Exercise description: Lift out each line of the data that holds "github".

*** Begin section ***

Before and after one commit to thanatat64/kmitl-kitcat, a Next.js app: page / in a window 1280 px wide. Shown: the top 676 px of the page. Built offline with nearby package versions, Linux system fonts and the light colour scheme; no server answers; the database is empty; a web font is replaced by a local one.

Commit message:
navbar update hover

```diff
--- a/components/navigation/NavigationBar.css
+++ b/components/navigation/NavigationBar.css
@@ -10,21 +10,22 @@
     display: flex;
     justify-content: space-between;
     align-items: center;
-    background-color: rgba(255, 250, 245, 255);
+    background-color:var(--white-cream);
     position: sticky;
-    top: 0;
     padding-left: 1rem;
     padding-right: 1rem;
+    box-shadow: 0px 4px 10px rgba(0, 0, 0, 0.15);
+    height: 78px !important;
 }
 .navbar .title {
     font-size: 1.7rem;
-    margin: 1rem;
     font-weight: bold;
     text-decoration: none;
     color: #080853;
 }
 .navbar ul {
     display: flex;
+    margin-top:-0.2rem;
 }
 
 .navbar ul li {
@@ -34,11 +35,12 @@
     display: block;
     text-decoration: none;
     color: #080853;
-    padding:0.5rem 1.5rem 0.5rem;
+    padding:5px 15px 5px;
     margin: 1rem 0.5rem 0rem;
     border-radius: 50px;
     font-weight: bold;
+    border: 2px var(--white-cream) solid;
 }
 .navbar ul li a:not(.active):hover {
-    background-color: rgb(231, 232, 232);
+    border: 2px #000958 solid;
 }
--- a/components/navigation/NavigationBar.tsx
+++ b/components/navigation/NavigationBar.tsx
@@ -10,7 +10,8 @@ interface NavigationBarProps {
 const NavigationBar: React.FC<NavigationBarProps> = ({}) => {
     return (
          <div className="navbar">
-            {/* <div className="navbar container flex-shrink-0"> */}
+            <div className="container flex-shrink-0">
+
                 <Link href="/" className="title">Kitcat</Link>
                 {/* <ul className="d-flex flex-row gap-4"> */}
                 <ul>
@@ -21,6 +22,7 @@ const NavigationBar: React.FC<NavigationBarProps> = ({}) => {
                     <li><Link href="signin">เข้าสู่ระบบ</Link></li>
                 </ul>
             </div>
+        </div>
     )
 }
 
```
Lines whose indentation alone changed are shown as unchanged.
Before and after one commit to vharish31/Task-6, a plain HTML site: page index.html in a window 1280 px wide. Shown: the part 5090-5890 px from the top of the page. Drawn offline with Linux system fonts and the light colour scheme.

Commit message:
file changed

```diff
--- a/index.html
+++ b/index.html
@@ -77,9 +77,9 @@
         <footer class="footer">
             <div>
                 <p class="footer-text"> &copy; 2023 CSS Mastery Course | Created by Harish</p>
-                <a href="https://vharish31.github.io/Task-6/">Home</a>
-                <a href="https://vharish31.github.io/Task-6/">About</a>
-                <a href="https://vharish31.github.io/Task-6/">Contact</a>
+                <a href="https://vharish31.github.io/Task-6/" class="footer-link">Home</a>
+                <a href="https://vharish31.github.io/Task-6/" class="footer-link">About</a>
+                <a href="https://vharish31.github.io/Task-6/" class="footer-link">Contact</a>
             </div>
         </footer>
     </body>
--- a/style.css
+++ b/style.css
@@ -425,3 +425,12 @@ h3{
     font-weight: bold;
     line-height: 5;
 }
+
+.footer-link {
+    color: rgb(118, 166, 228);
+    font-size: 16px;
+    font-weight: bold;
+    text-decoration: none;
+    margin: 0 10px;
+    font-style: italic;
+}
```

*** End section ***

Exercise answer:
-                <a href="https://vharish31.github.io/Task-6/">Home</a>
-                <a href="https://vharish31.github.io/Task-6/">About</a>
-                <a href="https://vharish31.github.io/Task-6/">Contact</a>
+                <a href="https://vharish31.github.io/Task-6/" class="footer-link">Home</a>
+                <a href="https://vharish31.github.io/Task-6/" class="footer-link">About</a>
+                <a href="https://vharish31.github.io/Task-6/" class="footer-link">Contact</a>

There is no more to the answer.